EXERCISE REQUIREMENTS:
State the number of lines that hold "sleep" in the records below, with no other words.

----------

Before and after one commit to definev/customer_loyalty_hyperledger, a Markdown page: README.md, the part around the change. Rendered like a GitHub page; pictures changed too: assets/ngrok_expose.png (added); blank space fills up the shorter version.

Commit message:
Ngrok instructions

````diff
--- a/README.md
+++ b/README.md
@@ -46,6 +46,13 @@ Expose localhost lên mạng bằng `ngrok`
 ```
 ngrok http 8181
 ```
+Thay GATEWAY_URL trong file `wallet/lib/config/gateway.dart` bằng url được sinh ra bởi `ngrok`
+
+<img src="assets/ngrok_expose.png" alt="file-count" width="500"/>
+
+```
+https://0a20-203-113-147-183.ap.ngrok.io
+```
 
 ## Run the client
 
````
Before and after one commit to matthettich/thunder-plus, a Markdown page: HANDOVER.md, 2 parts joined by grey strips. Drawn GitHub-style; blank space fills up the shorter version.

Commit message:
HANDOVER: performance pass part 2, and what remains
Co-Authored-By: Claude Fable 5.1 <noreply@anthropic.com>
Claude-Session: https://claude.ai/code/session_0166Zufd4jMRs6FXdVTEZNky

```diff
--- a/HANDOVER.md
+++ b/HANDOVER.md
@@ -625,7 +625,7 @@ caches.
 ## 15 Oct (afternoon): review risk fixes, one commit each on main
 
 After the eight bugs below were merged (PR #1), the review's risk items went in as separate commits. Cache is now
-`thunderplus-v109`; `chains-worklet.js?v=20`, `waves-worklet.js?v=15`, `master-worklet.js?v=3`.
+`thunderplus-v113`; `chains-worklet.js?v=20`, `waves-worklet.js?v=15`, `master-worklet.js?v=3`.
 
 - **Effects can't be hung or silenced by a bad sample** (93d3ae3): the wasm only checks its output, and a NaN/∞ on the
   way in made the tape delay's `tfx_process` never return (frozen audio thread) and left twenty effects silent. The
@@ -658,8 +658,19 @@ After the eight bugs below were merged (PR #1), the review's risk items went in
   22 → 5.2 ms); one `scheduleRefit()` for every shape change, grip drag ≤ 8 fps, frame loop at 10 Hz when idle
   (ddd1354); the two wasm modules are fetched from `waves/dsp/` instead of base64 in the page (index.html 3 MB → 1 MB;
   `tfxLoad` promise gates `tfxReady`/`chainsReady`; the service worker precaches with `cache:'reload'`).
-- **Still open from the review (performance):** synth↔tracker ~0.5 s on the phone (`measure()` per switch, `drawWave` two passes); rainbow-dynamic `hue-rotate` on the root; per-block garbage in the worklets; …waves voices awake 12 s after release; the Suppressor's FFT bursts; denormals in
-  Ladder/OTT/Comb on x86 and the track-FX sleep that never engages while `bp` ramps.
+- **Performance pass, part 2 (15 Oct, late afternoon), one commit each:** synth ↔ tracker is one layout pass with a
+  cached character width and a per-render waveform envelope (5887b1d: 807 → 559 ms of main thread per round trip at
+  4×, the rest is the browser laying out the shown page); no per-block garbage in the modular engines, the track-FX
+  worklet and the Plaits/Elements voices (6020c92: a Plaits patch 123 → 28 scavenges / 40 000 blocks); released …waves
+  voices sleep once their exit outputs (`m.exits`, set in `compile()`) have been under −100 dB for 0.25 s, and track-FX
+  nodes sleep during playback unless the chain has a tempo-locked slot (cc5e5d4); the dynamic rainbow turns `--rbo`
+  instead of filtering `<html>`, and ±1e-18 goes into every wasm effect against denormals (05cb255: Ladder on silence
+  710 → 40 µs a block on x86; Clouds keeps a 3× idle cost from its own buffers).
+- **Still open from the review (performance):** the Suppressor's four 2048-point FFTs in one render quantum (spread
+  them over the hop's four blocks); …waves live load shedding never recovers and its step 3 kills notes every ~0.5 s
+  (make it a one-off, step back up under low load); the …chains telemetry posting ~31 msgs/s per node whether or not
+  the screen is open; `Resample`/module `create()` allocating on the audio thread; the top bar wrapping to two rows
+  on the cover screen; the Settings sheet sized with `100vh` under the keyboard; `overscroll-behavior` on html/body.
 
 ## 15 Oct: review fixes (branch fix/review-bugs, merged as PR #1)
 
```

----------

TASK ANSWER:
3